* WHAT IS BEING ASKED
Using the records provided below, locate and copy each line that contains the word "transition".

* THE RECORDS
Start of Block
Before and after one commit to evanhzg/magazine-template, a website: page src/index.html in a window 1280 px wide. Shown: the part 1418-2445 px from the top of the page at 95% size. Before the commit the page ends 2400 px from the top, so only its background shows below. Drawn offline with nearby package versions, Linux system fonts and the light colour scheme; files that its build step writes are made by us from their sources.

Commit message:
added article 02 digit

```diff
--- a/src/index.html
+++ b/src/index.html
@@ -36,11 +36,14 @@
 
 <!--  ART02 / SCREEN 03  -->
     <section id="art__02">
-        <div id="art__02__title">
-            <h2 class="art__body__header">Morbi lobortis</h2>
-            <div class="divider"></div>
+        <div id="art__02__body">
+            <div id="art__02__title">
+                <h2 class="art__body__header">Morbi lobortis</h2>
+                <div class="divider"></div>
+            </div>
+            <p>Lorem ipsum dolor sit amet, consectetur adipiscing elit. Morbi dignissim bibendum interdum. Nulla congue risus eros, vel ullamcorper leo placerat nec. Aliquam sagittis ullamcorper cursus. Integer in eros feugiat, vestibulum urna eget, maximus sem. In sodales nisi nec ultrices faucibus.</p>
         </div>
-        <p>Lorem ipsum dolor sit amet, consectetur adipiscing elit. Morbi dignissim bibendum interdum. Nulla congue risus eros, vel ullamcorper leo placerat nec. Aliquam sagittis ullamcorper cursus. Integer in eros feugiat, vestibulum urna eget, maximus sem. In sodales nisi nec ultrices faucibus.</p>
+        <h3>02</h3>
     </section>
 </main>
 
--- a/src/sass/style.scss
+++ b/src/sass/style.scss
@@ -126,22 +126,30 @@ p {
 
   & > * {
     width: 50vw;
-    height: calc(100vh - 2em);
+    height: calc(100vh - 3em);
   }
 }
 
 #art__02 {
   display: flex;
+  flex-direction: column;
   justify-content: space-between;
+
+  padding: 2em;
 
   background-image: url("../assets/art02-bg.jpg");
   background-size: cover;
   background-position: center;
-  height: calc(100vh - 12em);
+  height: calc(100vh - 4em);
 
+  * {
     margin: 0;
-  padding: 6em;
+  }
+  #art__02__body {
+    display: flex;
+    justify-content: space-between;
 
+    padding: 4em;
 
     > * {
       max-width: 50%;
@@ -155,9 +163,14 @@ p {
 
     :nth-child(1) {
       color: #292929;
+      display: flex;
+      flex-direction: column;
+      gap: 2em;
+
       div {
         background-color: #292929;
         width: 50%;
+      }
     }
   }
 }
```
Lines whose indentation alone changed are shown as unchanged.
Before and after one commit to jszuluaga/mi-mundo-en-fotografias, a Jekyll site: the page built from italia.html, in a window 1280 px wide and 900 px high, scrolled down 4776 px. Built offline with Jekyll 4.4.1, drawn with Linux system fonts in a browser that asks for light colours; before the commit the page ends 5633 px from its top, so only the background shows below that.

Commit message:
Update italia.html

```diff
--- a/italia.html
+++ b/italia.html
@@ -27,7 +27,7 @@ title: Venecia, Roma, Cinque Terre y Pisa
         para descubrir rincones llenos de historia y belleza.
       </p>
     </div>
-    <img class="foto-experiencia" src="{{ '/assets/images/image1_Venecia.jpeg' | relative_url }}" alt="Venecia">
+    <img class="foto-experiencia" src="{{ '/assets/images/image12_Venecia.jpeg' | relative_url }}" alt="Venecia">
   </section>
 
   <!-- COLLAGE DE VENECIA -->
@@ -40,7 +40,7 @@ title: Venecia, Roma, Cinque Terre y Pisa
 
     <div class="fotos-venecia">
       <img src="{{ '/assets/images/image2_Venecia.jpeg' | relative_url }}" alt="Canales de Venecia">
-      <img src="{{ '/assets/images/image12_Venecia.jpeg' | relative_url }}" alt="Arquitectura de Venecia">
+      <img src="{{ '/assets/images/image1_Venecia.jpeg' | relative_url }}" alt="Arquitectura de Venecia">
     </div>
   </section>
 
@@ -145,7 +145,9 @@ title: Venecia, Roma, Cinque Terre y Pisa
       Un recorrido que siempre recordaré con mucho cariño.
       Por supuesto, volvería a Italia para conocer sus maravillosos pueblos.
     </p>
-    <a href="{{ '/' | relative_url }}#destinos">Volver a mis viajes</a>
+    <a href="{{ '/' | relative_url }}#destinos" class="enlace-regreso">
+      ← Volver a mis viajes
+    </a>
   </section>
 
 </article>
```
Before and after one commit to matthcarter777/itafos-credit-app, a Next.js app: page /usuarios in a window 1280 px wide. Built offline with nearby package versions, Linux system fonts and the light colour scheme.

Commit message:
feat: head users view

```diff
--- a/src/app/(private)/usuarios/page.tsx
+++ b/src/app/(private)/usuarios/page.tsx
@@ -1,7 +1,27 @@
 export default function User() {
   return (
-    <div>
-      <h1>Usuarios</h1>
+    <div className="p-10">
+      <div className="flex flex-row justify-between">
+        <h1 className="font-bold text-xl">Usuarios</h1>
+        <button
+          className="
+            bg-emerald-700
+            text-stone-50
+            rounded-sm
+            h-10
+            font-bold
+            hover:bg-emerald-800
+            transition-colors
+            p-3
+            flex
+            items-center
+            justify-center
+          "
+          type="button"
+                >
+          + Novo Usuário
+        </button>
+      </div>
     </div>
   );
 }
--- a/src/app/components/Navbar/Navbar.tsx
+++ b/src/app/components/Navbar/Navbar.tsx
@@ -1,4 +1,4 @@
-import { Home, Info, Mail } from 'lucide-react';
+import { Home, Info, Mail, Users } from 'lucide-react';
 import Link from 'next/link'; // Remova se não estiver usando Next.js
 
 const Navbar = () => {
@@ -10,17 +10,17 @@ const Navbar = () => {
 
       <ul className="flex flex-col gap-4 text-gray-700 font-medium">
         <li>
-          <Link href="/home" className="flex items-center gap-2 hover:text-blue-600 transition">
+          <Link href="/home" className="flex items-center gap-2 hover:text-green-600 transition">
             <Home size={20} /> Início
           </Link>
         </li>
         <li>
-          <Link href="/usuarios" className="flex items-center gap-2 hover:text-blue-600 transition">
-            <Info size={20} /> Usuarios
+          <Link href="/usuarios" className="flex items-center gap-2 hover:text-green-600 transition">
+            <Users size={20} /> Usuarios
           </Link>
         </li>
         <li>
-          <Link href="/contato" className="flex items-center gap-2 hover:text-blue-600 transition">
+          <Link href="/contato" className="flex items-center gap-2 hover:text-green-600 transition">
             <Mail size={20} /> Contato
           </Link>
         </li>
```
End of Block
* RESPONSE TO THE EXERCISE
+            transition-colors
-          <Link href="/home" className="flex items-center gap-2 hover:text-blue-600 transition">
+          <Link href="/home" className="flex items-center gap-2 hover:text-green-600 transition">
-          <Link href="/usuarios" className="flex items-center gap-2 hover:text-blue-600 transition">
+          <Link href="/usuarios" className="flex items-center gap-2 hover:text-green-600 transition">
-          <Link href="/contato" className="flex items-center gap-2 hover:text-blue-600 transition">
+          <Link href="/contato" className="flex items-center gap-2 hover:text-green-600 transition">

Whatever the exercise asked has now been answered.